Exercise description: Bring back every record exactly, except for the pictures, which stay out.

<<<<

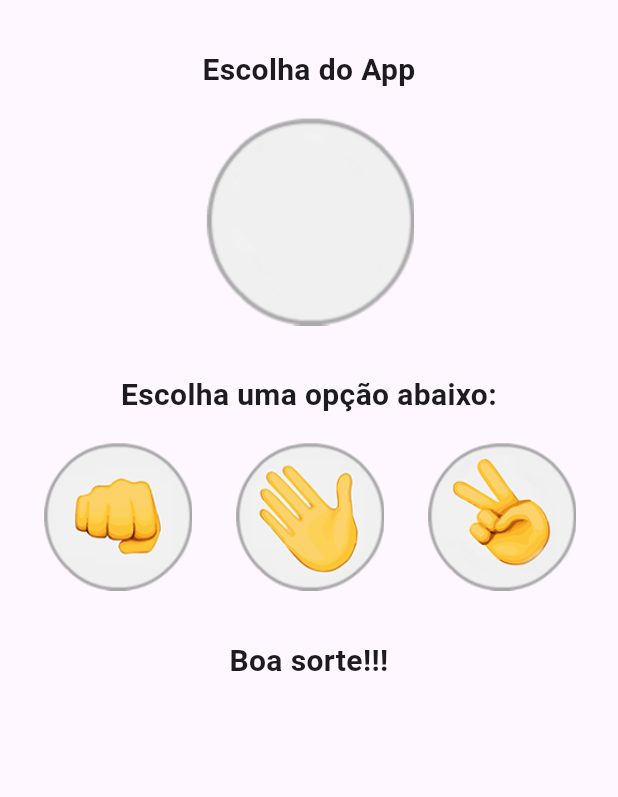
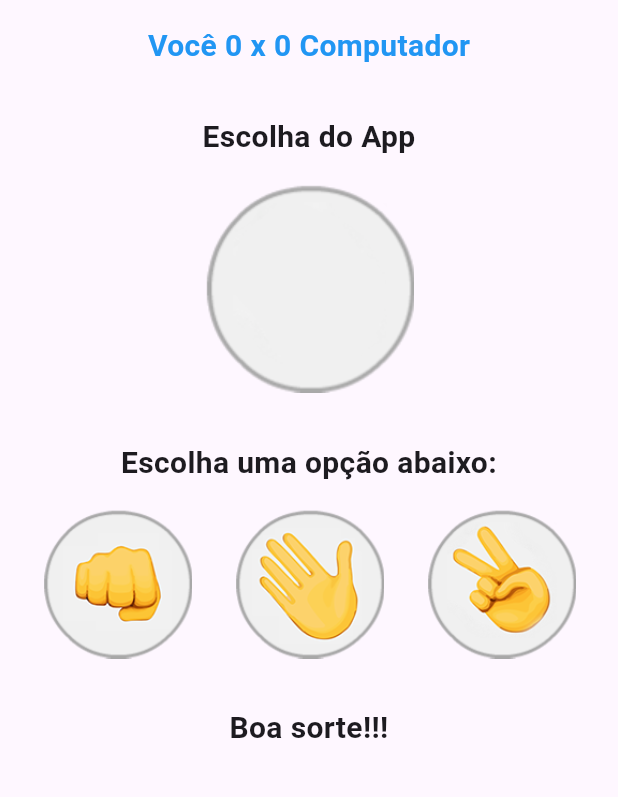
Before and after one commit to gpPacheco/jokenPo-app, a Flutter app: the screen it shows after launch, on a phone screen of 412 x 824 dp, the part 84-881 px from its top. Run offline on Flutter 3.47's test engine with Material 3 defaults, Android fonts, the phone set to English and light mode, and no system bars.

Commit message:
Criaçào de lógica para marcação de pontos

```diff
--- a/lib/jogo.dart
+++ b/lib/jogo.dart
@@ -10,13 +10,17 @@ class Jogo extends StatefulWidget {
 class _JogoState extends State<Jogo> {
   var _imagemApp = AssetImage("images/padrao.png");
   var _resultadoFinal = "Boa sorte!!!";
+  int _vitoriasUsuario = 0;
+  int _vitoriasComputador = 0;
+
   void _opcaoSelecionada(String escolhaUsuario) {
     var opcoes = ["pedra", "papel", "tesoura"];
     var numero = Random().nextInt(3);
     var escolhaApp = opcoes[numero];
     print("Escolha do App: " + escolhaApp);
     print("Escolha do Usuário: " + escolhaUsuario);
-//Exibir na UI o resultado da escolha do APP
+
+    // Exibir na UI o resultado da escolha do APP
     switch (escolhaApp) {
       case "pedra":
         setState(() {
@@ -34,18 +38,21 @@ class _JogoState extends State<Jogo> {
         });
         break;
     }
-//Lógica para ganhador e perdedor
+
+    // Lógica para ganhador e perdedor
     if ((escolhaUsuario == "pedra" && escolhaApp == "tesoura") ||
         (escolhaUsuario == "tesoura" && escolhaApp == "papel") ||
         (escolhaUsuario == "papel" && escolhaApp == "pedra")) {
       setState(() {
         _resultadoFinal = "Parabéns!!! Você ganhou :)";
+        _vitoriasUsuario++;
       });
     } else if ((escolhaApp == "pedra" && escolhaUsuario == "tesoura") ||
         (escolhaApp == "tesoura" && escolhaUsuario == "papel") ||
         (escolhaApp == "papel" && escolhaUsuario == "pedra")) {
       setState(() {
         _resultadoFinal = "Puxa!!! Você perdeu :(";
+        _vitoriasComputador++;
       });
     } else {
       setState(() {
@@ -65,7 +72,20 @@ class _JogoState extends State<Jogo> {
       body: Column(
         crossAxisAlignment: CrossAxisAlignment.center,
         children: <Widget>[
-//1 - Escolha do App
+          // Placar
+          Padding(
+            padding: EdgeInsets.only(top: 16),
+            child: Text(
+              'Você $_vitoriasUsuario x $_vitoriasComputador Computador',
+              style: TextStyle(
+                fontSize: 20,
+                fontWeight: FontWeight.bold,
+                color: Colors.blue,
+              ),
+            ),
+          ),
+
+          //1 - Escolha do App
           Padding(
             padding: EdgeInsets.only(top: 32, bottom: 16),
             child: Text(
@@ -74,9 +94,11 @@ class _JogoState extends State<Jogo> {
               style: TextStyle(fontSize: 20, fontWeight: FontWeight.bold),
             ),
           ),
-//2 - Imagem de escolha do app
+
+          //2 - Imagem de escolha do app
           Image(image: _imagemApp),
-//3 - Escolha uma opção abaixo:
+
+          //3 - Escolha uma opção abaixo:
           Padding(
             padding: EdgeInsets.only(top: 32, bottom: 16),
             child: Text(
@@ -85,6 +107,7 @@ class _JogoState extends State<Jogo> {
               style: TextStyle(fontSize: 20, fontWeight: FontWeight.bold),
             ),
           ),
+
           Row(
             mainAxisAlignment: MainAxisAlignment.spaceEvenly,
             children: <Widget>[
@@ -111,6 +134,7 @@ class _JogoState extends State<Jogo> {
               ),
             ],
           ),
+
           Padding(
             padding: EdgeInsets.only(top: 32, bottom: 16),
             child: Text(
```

>>>>

Exercise response:
Before and after one commit to gpPacheco/jokenPo-app, a Flutter app: the screen it shows after launch, on a phone screen of 412 x 824 dp, the part 84-881 px from its top. Run offline on Flutter 3.47's test engine with Material 3 defaults, Android fonts, the phone set to English and light mode, and no system bars.

Commit message:
Criaçào de lógica para marcação de pontos

```diff
--- a/lib/jogo.dart
+++ b/lib/jogo.dart
@@ -10,13 +10,17 @@ class Jogo extends StatefulWidget {
 class _JogoState extends State<Jogo> {
   var _imagemApp = AssetImage("images/padrao.png");
   var _resultadoFinal = "Boa sorte!!!";
+  int _vitoriasUsuario = 0;
+  int _vitoriasComputador = 0;
+
   void _opcaoSelecionada(String escolhaUsuario) {
     var opcoes = ["pedra", "papel", "tesoura"];
     var numero = Random().nextInt(3);
     var escolhaApp = opcoes[numero];
     print("Escolha do App: " + escolhaApp);
     print("Escolha do Usuário: " + escolhaUsuario);
-//Exibir na UI o resultado da escolha do APP
+
+    // Exibir na UI o resultado da escolha do APP
     switch (escolhaApp) {
       case "pedra":
         setState(() {
@@ -34,18 +38,21 @@ class _JogoState extends State<Jogo> {
         });
         break;
     }
-//Lógica para ganhador e perdedor
+
+    // Lógica para ganhador e perdedor
     if ((escolhaUsuario == "pedra" && escolhaApp == "tesoura") ||
         (escolhaUsuario == "tesoura" && escolhaApp == "papel") ||
         (escolhaUsuario == "papel" && escolhaApp == "pedra")) {
       setState(() {
         _resultadoFinal = "Parabéns!!! Você ganhou :)";
+        _vitoriasUsuario++;
       });
     } else if ((escolhaApp == "pedra" && escolhaUsuario == "tesoura") ||
         (escolhaApp == "tesoura" && escolhaUsuario == "papel") ||
         (escolhaApp == "papel" && escolhaUsuario == "pedra")) {
       setState(() {
         _resultadoFinal = "Puxa!!! Você perdeu :(";
+        _vitoriasComputador++;
       });
     } else {
       setState(() {
@@ -65,7 +72,20 @@ class _JogoState extends State<Jogo> {
       body: Column(
         crossAxisAlignment: CrossAxisAlignment.center,
         children: <Widget>[
-//1 - Escolha do App
+          // Placar
+          Padding(
+            padding: EdgeInsets.only(top: 16),
+            child: Text(
+              'Você $_vitoriasUsuario x $_vitoriasComputador Computador',
+              style: TextStyle(
+                fontSize: 20,
+                fontWeight: FontWeight.bold,
+                color: Colors.blue,
+              ),
+            ),
+          ),
+
+          //1 - Escolha do App
           Padding(
             padding: EdgeInsets.only(top: 32, bottom: 16),
             child: Text(
@@ -74,9 +94,11 @@ class _JogoState extends State<Jogo> {
               style: TextStyle(fontSize: 20, fontWeight: FontWeight.bold),
             ),
           ),
-//2 - Imagem de escolha do app
+
+          //2 - Imagem de escolha do app
           Image(image: _imagemApp),
-//3 - Escolha uma opção abaixo:
+
+          //3 - Escolha uma opção abaixo:
           Padding(
             padding: EdgeInsets.only(top: 32, bottom: 16),
             child: Text(
@@ -85,6 +107,7 @@ class _JogoState extends State<Jogo> {
               style: TextStyle(fontSize: 20, fontWeight: FontWeight.bold),
             ),
           ),
+
           Row(
             mainAxisAlignment: MainAxisAlignment.spaceEvenly,
             children: <Widget>[
@@ -111,6 +134,7 @@ class _JogoState extends State<Jogo> {
               ),
             ],
           ),
+
           Padding(
             padding: EdgeInsets.only(top: 32, bottom: 16),
             child: Text(
```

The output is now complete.